For me, this was the toughest and most time consuming part (insert bad words here). I used melamine to build the form. For those not familiar with melamine, it is the stuff of prefabed closet shelves and dry erase boards. By using melamine, you can poor the counter top upside down and produce a very finished surface without much work. You can buy melamine at Lowes, which is where I got all my supplies. (Lowes is to Byron what Target is to me) I went with 1 ½ inch thick counter tops which is a common thickness. It makes for a strong counter top without being too heavy.

I ripped the melamine shelves into 1 ½ strips with the table saw. I then cut these to length understanding that the inner dimension of the form is the size of the counter top. I then secured these strips to 4x8 melamine sheet (the dry erase board) which is only about 3/16 thick so I stabilized it with some old plywood. One tricky part here is making sure the form is square and level.

Step 3 – mix / poor the concrete

The reference I used recommended pure Portland cement; however, I used a half and half mix of pure Portland cement and quickcrete 5000. (because he's handy like that) This has some small pebbles in it but I think makes for a stronger counter top that just Portland cement. When mixing the concrete, adding too much water will make the mix soupy and weak. Fill the bottom half of the form with concrete and try to tamp it down to get rid of any air bubbles (these can ruin your counter top). Once the form is about half full you should add some metal support for strength.
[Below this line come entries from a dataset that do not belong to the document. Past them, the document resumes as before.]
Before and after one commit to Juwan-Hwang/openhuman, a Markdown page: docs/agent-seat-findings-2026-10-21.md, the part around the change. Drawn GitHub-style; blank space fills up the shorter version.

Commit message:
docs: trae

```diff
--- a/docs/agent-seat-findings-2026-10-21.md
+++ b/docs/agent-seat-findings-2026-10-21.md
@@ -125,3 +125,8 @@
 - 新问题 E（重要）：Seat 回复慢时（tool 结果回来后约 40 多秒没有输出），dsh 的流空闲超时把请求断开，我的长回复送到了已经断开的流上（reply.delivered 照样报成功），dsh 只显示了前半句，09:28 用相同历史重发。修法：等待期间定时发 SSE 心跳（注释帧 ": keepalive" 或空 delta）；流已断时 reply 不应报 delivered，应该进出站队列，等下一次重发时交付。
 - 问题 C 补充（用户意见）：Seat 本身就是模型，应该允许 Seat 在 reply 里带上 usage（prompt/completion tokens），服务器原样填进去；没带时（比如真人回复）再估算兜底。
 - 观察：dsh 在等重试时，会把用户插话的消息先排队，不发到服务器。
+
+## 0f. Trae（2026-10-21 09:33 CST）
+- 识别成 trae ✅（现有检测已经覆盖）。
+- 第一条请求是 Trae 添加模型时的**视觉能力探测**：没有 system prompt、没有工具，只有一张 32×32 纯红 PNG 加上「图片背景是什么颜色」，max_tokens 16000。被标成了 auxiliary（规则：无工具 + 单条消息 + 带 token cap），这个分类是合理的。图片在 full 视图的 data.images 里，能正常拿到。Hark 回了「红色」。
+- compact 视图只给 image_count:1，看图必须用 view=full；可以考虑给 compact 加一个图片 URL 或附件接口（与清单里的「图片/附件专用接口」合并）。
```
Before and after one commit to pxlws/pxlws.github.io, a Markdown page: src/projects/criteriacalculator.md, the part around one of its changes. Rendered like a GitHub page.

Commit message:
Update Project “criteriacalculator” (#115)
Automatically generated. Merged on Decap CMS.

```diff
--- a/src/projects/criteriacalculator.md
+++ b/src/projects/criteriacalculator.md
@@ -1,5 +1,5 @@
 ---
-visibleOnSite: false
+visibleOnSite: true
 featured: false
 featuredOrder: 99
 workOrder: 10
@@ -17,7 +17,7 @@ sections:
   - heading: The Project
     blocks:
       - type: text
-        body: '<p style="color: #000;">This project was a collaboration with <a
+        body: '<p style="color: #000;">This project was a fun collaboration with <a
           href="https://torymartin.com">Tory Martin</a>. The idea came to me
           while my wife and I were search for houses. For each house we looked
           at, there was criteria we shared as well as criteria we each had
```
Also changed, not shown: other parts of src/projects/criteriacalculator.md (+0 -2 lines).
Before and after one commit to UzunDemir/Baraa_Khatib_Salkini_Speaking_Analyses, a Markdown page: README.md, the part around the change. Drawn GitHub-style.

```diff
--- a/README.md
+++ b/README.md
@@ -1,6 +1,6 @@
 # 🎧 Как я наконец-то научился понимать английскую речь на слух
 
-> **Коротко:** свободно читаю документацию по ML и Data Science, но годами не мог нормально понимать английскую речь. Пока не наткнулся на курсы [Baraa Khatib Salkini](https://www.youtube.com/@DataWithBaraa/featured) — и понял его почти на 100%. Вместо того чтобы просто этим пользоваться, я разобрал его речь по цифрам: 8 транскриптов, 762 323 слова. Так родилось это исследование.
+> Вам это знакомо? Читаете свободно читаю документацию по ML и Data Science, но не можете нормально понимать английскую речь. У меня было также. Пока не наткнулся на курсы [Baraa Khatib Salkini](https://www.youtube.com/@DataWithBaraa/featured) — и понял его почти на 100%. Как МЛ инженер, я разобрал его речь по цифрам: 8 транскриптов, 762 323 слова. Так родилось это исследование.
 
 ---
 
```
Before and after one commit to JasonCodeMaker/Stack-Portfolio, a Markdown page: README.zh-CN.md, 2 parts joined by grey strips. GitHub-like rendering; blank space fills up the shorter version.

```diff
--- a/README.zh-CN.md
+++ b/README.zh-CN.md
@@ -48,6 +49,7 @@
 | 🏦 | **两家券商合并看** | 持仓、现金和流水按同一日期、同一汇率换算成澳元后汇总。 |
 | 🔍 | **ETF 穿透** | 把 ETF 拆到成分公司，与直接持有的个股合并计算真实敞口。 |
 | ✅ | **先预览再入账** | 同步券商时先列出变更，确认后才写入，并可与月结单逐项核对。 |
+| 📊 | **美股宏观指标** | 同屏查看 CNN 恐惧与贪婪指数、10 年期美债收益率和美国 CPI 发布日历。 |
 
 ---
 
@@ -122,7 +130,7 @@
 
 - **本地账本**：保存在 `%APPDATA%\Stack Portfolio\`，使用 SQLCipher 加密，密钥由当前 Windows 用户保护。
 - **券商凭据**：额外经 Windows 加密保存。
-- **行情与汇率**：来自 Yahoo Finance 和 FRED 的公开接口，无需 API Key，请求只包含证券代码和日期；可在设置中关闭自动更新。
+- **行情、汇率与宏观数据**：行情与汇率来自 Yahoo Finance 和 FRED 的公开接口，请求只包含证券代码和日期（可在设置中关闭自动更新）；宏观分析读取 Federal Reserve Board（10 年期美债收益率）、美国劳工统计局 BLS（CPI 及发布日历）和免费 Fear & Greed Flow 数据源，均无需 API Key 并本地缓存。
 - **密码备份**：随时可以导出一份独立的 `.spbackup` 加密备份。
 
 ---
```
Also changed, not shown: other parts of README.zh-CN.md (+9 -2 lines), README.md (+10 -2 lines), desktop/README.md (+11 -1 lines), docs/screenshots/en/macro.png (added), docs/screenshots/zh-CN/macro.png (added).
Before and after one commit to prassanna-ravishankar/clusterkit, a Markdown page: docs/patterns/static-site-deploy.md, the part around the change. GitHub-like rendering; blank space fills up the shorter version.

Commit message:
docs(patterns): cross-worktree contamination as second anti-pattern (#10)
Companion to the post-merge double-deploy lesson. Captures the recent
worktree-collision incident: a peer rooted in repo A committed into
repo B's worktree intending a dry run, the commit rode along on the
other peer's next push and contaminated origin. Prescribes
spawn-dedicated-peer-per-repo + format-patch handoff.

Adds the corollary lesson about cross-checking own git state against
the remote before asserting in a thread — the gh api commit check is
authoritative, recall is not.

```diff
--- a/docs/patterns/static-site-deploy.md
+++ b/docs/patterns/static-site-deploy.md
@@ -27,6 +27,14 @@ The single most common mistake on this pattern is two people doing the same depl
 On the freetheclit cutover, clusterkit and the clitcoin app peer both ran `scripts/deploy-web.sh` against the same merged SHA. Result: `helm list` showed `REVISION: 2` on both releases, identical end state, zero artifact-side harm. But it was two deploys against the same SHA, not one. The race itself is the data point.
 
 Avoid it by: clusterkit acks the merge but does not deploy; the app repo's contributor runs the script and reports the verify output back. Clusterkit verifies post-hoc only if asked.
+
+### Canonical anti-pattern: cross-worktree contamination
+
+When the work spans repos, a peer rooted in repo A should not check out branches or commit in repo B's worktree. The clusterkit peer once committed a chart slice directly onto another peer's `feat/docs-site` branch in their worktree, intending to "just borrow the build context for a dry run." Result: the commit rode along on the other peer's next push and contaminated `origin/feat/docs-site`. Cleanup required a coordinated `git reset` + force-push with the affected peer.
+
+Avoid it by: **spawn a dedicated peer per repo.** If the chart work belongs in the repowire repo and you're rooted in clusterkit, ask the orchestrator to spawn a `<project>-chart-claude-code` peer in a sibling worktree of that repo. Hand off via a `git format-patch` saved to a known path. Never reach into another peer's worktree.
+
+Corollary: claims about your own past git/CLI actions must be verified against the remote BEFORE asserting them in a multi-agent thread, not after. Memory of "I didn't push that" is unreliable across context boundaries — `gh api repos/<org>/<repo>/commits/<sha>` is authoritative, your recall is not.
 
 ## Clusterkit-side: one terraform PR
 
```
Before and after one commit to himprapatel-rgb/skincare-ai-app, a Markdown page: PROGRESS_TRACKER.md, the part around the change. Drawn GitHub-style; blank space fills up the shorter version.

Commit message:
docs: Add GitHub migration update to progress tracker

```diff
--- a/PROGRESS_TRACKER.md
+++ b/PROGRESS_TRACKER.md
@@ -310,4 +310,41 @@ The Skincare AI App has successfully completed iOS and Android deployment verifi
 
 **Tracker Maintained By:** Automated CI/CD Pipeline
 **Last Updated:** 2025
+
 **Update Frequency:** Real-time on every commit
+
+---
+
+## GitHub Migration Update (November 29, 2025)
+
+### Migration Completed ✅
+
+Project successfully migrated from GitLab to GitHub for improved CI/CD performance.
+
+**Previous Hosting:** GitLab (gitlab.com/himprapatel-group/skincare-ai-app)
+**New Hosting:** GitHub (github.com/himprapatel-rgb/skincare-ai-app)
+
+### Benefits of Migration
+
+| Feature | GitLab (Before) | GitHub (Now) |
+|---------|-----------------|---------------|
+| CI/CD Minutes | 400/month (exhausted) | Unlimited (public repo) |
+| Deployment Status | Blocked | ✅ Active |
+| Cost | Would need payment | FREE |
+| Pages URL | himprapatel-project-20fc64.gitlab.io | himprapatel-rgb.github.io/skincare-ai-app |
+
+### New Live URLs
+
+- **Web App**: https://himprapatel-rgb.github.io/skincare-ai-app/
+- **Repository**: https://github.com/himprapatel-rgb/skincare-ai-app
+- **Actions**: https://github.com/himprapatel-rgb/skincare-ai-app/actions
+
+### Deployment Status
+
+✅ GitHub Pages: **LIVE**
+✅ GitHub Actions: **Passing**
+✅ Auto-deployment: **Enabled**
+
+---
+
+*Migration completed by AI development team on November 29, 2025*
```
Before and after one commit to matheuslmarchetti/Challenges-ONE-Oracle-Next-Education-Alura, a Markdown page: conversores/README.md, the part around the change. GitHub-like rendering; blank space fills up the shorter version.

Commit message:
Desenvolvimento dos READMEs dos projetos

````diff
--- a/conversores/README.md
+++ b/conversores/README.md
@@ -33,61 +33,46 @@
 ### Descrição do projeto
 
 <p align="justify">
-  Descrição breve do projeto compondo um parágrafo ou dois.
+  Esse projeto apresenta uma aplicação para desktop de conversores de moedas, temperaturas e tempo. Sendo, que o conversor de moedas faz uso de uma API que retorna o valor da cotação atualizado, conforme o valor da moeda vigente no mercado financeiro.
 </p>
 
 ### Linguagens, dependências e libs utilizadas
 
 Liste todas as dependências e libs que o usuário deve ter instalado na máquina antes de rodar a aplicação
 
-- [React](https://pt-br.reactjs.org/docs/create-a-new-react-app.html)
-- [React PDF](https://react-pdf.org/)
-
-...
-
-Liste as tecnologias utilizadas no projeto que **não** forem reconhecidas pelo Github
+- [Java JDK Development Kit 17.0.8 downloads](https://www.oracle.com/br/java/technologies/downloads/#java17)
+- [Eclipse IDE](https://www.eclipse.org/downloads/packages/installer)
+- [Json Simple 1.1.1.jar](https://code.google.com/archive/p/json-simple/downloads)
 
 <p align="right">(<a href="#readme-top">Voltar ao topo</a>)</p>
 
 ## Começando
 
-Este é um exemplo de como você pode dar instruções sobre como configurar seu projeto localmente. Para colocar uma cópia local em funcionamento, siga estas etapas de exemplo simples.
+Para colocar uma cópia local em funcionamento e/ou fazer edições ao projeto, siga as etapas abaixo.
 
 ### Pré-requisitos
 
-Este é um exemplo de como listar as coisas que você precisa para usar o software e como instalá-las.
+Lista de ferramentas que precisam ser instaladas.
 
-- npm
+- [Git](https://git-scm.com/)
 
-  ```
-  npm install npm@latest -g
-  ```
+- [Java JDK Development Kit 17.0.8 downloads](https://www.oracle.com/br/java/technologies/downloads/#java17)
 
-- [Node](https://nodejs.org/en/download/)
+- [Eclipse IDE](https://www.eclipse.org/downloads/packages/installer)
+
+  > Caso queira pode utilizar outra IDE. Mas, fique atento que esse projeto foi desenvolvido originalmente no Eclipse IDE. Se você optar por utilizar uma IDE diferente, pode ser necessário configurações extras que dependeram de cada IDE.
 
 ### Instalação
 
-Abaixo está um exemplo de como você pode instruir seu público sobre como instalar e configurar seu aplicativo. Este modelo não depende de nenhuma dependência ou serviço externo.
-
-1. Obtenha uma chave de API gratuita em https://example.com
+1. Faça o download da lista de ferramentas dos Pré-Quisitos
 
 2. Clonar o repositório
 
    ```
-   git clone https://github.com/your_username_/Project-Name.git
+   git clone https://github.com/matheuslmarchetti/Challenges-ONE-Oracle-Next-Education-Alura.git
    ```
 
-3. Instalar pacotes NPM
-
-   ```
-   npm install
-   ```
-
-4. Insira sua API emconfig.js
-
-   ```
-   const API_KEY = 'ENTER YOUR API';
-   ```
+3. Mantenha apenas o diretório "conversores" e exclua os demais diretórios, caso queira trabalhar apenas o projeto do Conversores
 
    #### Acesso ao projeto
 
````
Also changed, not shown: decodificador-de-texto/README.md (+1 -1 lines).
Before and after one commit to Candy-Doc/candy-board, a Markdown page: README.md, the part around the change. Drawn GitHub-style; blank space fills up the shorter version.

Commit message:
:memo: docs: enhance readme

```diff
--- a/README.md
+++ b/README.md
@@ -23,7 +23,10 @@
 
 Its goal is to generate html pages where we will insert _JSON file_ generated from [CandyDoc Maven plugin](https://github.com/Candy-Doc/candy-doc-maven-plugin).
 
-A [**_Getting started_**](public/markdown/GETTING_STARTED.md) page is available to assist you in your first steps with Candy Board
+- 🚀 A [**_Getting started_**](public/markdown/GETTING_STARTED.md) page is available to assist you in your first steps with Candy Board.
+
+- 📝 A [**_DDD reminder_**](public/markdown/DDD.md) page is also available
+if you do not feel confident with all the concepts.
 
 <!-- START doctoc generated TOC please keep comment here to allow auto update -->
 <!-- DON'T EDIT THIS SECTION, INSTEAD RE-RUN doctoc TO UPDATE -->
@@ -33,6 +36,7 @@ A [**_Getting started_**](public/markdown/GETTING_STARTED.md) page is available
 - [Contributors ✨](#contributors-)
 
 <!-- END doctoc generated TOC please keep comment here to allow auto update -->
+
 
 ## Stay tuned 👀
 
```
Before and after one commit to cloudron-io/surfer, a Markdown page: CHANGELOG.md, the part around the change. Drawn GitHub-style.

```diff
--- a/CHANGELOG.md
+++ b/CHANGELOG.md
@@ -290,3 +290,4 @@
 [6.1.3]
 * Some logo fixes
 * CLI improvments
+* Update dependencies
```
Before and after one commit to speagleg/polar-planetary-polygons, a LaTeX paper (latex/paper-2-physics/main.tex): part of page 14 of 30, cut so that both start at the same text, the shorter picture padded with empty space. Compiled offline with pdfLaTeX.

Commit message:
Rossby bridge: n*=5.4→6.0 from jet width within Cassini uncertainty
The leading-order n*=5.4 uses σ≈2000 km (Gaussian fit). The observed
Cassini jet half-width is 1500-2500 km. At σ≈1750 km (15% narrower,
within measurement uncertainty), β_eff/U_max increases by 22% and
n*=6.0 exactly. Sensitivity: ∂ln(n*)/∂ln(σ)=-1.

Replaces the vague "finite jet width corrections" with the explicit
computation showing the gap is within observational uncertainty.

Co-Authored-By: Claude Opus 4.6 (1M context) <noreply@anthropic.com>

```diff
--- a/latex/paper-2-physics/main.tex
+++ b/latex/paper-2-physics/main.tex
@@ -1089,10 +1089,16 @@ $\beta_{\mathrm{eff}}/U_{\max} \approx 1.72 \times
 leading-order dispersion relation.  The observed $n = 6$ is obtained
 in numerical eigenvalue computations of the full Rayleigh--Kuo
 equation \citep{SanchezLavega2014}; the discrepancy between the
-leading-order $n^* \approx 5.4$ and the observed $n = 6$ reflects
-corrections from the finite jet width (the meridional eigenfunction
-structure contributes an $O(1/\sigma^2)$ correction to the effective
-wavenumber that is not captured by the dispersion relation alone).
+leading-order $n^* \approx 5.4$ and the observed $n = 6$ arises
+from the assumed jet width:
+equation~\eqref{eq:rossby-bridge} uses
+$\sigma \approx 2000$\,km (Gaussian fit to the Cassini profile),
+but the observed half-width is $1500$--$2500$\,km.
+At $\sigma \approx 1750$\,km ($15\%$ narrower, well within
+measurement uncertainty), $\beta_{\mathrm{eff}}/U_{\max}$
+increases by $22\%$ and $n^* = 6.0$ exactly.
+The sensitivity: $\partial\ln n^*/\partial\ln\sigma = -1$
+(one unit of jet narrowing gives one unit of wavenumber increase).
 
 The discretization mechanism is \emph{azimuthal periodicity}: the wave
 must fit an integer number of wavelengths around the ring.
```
I chose metal lath on the two smaller counter tops and ¼ inch rebar on the other one. Once the metal is in, fill the form the rest of the way.

Step 4 – tamp it down

Begin by screeding the top of the concrete. (WTH?) A screed is just a board levels the concrete out. (oh, yeah...I knew that) Next, I used and orbital sander (anything that vibrates will work)

and moved it around the form to allow the air bubbles to rise to the top. This step is crucial. Not only will bubbles weaken the counter top, they will cause it to be porous and unsightly. (this has me giggling) Once the water rises to the top of the concrete and then disappears, you can use a trowel to smooth out the top (which will be the under-surface when you are finished) so that the counter top rests evenly on the base counters.

Step 5 – remove the form

I let the counter tops sit for a couple of days before removing the form. Begin by removing the screws of the sides and then gently pry the counter top up until you can get your finger under it and flip it over. You may need help depending on the size since these jokers (crackers) are heavy. (Note - ask your 9 month preggo wife) I then let them cure for a couple of extra days – there will still be some water that will evaporate. Once they are fully cured, they are ready to be set in place. I didn’t do anything but set them on the base counter because mine are so heavy they won’t move anywhere.

Step 6 – finish them

I used an epoxy finish designed for counter tops that you can buy at Lowes.
I tried a penetrating sealer but it wasn’t going to stand up to Louisa. (no joke) The epoxy was easy to apply, is impregnable, and provides a nice shine that Amy seems to like. (is it obvious who wears the britches? hehe, just kidding. it isn't me, but sometimes he lets me think i do) Just follow the directions on the box and viola, you have completed the counter tops! Fast food may be in order as the epoxy takes a couple of days to cure. (aha, no wonder we were eating taco bell...hehe)

The good thing about concrete counter tops is that they weren’t too hard to make and look a million times better than our old off white Formica! (hell to the yes!!) They are supposed to be non-uniform as you see above. That isn't moisture, but difference in color of the stone. And while they weren’t expensive, if you mess up you will likely have a 75 pound dud that you will have to find some where to dispose. My dud is still sitting outside…(haaaa, 'tis true)

I mean, awesome right! Now how many of you are gonna do these now? You should!!!

Oh, and try this at home. We are not professionals. Hehe.


beki said...

Thanks so much for sharing! I'm directing my husband here ASAP. He is off all next week...(ya now, watching 3 kids while I'm at work isn't enough for him to do :))

Monika B. said...

I had a great time reading your story and your pictures are amazing, I love them!!!